  1. Great write up! One question that has been bugging me is the fit between the deterrent and compensatory aims of the bill. To put it another way, even if one thinks there ought to be fines there is no necessary reason why the fines should go to NIH or FDA rather than somewhere else. It is a nice “soundbite” to call it the “swear jar” and have the money go to NIH but other than the politics, is there a policy reason why it ought to go to that part of the government rather than other areas of need — for example, medicare coverage? Why not just direct the money to the place where it will do the most good — that may be the NIH, but maybe not — or just to general government coffers? Indeed there is a way that directing the money to NIH may actually *lessen* the deterrent impact, since pharma also presumably benefits from NIH training of scientists, FDA review, etc. Thus for every dollar spent paying out for a fine they get some of it back indirectly. This would offer an argument for spending the swear jar money on something completely unrelated to drug development, like highway funding or foreign aid. So what do you guys think — is directing the money to NIH/FDA just a good soundbite/political move or is there something from a policy perspective I am missing?

    1. Thanks for the note and query! We do believe there is more to the deterrent and compensatory aims of the bill than just politics. A principal utility that pharmaceutical companies offer the public is drug development. When these companies do not play by the rules, they threaten this good—directly or indirectly. You can imagine that a $3 billion fine against a drug company would transiently impact its socially beneficial investments, even if drug companies do only spend 12-20% of revenues on research and development. So we think it makes sense that the bill allocate the penalty money in a manner that promote drug development.

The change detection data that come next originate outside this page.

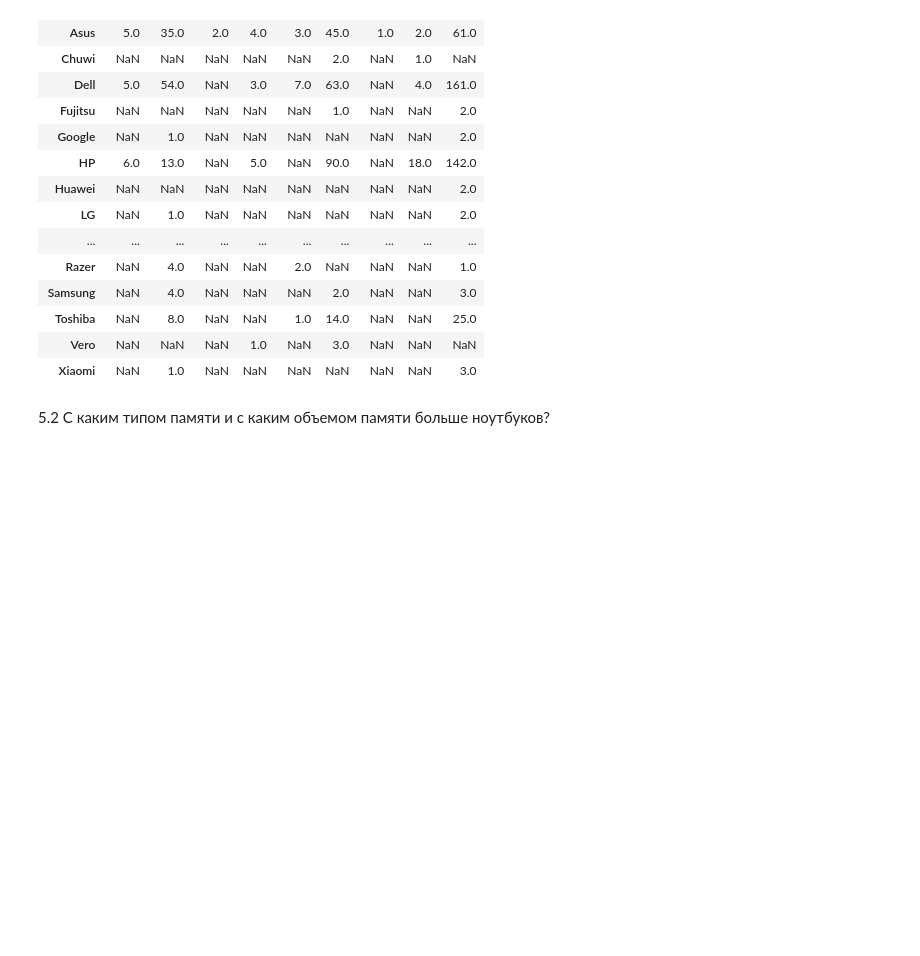
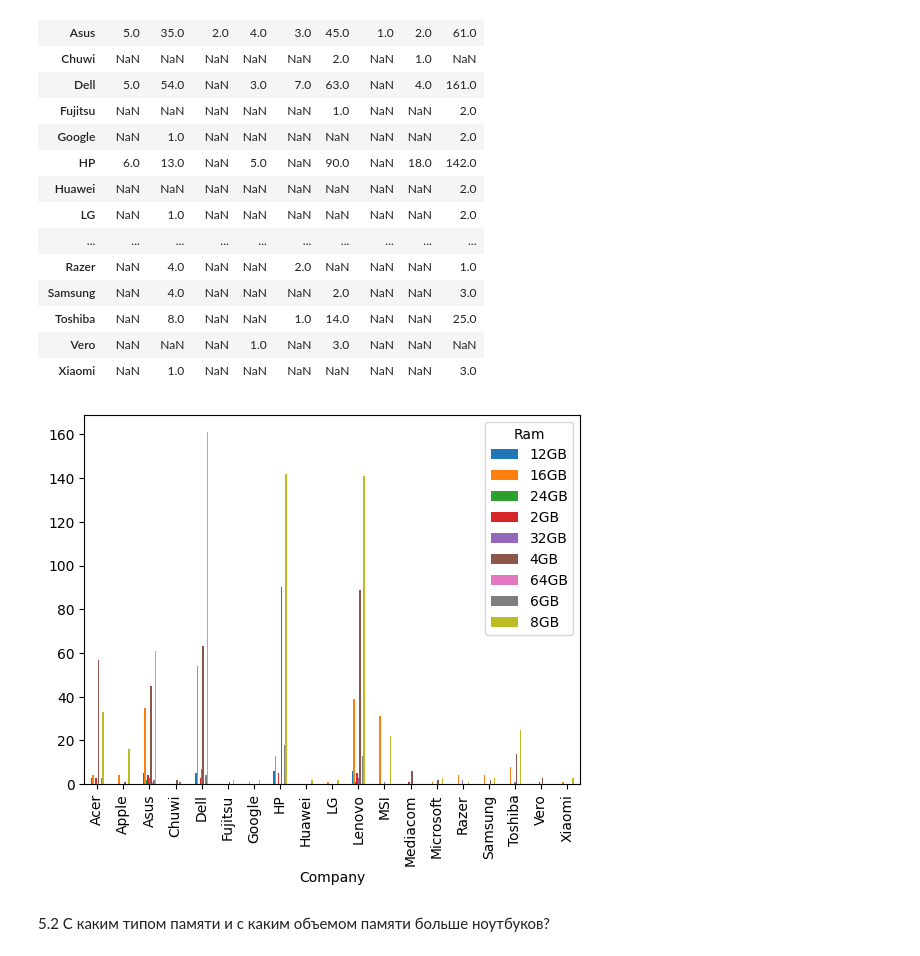
Before and after one commit to RomanKhaykichev/Jupyter-Notebook, a Jupyter notebook: Tasks/Seminar_3/Sem_3_Task.ipynb, the cells around one changed output. Drawn from its saved outputs; the diff is of its cells as text; code cells hidden in the pictures; blank space fills up the shorter version.

```diff
--- a/Tasks/Seminar_3/Sem_3_Task.ipynb
+++ b/Tasks/Seminar_3/Sem_3_Task.ipynb
@@ -282,5 +284,6 @@ pd.crosstab(index=df['OpSys'], columns=df['Ram'],values=df['Price_euros'],aggfun
 # %%
-pd.crosstab(index=df['Company'], columns=df['Ram'],values=df['Company'],aggfunc='count')
+max_book = pd.crosstab(index=df['Company'], columns=df['Ram'],values=df['Company'],aggfunc='count')
+max_book
 # %% [output]
 | Ram | 12GB | 16GB | 24GB | 2GB | 32GB | 4GB | 64GB | 6GB | 8GB |
 | Company |  |  |  |  |  |  |  |  |  |
@@ -300,6 +303,10 @@ pd.crosstab(index=df['Company'], columns=df['Ram'],values=df['Company'],aggfunc=
 | Toshiba | NaN | 8.0 | NaN | NaN | 1.0 | 14.0 | NaN | NaN | 25.0 |
 | Vero | NaN | NaN | NaN | 1.0 | NaN | 3.0 | NaN | NaN | NaN |
 | Xiaomi | NaN | 1.0 | NaN | NaN | NaN | NaN | NaN | NaN | 3.0 |
+# %%
+max_book.plot.bar();
+# %% [output]
+[figure, added]
 # %% [markdown]
 5.2 С каким типом памяти и с каким объемом памяти
 больше ноутбуков?
```
Also changed, not shown: parts of 2 cells of this notebook, 3 other files.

  2. I’ve read about this legislation before. To me it may have two effects: a) either the “cheating” stops – and therefore no additional funding develops (while the “cheaters” may still try out new practices that just stay within the legal framework, like you always see with taxation). Or b) you will have drawn-out legal battles etc. The other alternative would be to stop state funding completely – as it obviously has not led to any of these drugs that were needed. How come? Probably because it ain’t so easy to invent them. Or when you have them, their side-effects then kill them during approval. But there’s another thing you COULD do: hold all the “cheaters” accountable that without consultation among colleagues prescribe all these drugs that interact adversely but they don’t care as they treat the “one” disease at the time. Iatrogenic ailments in the elderly often outrun conditions these people would have if you stopped all drugs they take! And as for dementia etc. prevention, not treatment, is the way to go. “Cheating” would be to produce yet another drug (with side-effects of course) to “cure” an ailment that is largely man-made. The same goes for multi-antibiotics resistance. There are three things at play here (at least!): a) use and over-use of antibiotics in breeding/livestock management, b) treating e.g. viral infections with antibiotics, leaving resistance in the intestinal flora that prevails for two years after, when a new infection, bacterial this time, comes along and gets the same “treatment”, yet has inherited the previously amassed resistance via cross-species vectors and c) not controlling patient compliance, i.e. patients who do not take antibiotics long enough or omit/extend intervals through forgetfulness. Take away these three, and good ol’ penicillin would still even work!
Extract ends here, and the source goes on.